Louie Palu is an award-winning documentary photographer and filmmaker whose work has appeared in festivals, publications, exhibitions, and collections internationally. He is the recipient of numerous awards including two Pulitzer Center on Crisis Reporting Grants, 2011-12 Bernard L Schwartz Fellowship with the New America Foundation and Milton Rogovin Fellowship at the University of Arizona. He is well known for his work which examines social-political issues such as human rights, conflict, and poverty.
Sean Tucker is a photographer, YouTuber, Instagrammer, and a former priest. But in all these roles, he has always imagined himself a storyteller. His journey from the priesthood to a professional photographer has provided him a unique career path but also a wealth of experiences that he openly shares on his popular YouTube channel.
In this week's video, Ibarionex discusses the importance of trusting your composition. He discusses how fixed visual elements in a scene allow a photographer to find their composition. He explains how fluid elements such as people, animals, and even light can be added to the photograph. He stresses the importance of remaining true to the composition and not compromising the shot for the transitory elements.
Endia Beal is a North Carolina based artist, who is internationally known for her photographic narratives and video testimonies that examine the personal, yet contemporary stories of marginalized communities and individuals. Beal currently serves as the Director of Diggs Gallery at Winston-Salem State University and Associate Professor of Art.
Jim Herrington is a photographer whose portraits of celebrities including Benny Goodman, Willie Nelson, The Rolling Stones, Cormac McCarthy, Morgan Freeman and Dolly Parton have appeared on the pages of Vanity Fair, Rolling Stone, Esquire, GQ, Outside and Men’s Journal as well as on scores of album covers for more than three decades. He has photographed international ad campaigns for clients such as Thule, Trek Bikes, Gibson Guitars and Wild Turkey Bourbon.
In this week's video, Ibarionex discusses how the presence of direct eye contact from the subject of the photograph transforms the experience for the viewer. He examines how either eye contact or the lack of eye contact be used by photographers to control the experience of looking at a photograph.

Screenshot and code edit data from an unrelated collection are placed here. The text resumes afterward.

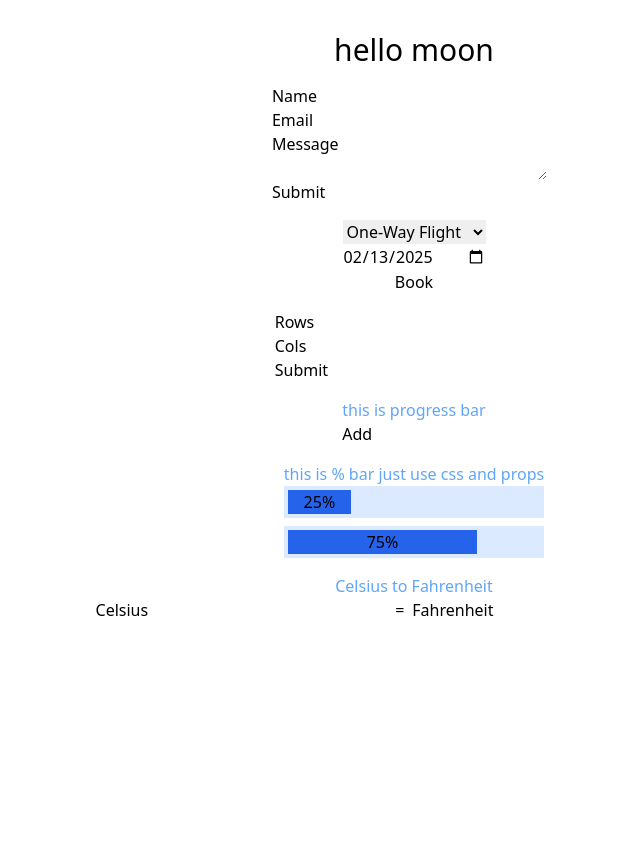
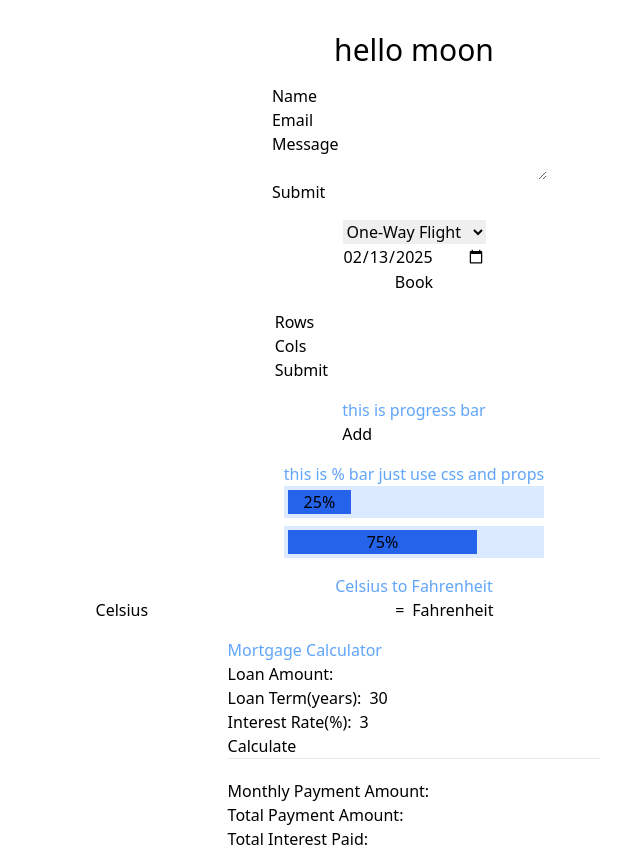
Before and after one commit to lu-sd/score, a React (Vite) app: page / in a window 1280 px wide. Shown: the whole page, without its empty margins (226-866 px from the left). Before the commit the page ends 800 px from the top, so only its background shows below. Built offline with nearby package versions, Linux system fonts and the light colour scheme.

Commit message:
mortgage calculator

```diff
--- a/src/App.tsx
+++ b/src/App.tsx
@@ -5,7 +5,7 @@ import Table from "@/components/table";
 import Bar from "@/components/bar";
 import PerBar from "@/components/perbar";
 import TemConvert from "./components/temConvert";
-
+import Mortgage from "./components/mortgate";
 function App() {
   return (
     <div className="flex flex-col gap-4 justify-center min-w-full items-center">
@@ -16,6 +16,7 @@ function App() {
       <Bar />
       <PerBar />
       <TemConvert />
+      <Mortgage />
     </div>
   );
 }
--- /dev/null
+++ b/src/components/mortgate.tsx
@@ -0,0 +1,74 @@
+import { useState } from "react";
+
+export default function Mortgage() {
+  const [monthlyPayment, setMonthlyPayment] = useState('');
+  const [totalPayment, setTotalPayment] = useState('');
+  const [totalInterest, setTotalInterest] = useState('');
+
+  function submitForm(event: React.FormEvent<HTMLFormElement>) {
+    event.preventDefault();
+    const form = event.target as HTMLFormElement;
+    const formData = new FormData(form);
+    const loanAmount = parseFloat(formData.get("loan")?.toString() || "0")
+    const monthlyIntRate = parseFloat(formData.get("rate")?.toString() || "0") / 100 / 12
+    const loanTermInMon = parseFloat(formData.get("term")?.toString() || "0") * 12
+    // Calculator
+    const monthAmount = (loanAmount * monthlyIntRate) / (1 -
+      1 /
+      Math.pow(
+        1 + monthlyIntRate,
+        loanTermInMon,
+      ));
+    const totalPayment = monthAmount * loanTermInMon
+    const currencyFormatter = new Intl.NumberFormat(
+      'en-US',
+      {
+        style: 'currency',
+        currency: 'USD',
+      },
+    );
+    setMonthlyPayment(currencyFormatter.format(monthAmount))
+    setTotalPayment(currencyFormatter.format(totalPayment))
+    setTotalInterest(currencyFormatter.format(totalPayment - loanAmount))
+  }
+  return (
+    <div>
+      <form
+        onSubmit={submitForm}
+        action="https://www.greatfrontend.com/api/questions/contact-form"
+        method="post"
+      >
+        <div className="text-blue-400">Mortgage Calculator</div>
+        <div className="flex gap-2">
+          <label htmlFor="loan">Loan Amount:</label>
+          <input type="number" name="loan" id="loan" min={1} required />
+        </div>
+        <div className="flex gap-2">
+          <label htmlFor="term">Loan Term(years):</label>
+          <input type="number" name="term" id="term" defaultValue={30} min={1} required />
+        </div>
+        <div className="flex gap-2">
+          <label htmlFor="rate">Interest Rate(%):</label>
+          <input type="number" name="rate" defaultValue={3} min={0.01} step={0.01} required />
+        </div>
+        <button>Calculate</button>
+      </form>
+      <hr />
+      <div className="flex flex-col mt-5">
+        <div>
+          Monthly Payment Amount:{' '}
+          <strong>{monthlyPayment}</strong>
+        </div>
+        <div>
+          Total Payment Amount:{' '}
+          <strong>{totalPayment}</strong>
+        </div>
+        <div>
+          Total Interest Paid:{' '}
+          <strong>{totalInterest}</strong>
+        </div>
+      </div>
+    </div>
+
+  );
+}
```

Gary Nicholl’s personal fine-art project The Imaginarium started as a 20-image short story but has grown into a 450 image trilogy with 150 genuine Steampunks involved, taking storytelling to a whole new level. Combining his passion for the world of steampunk and photography, he creates amazing composited images that test the limits of image making and storytelling.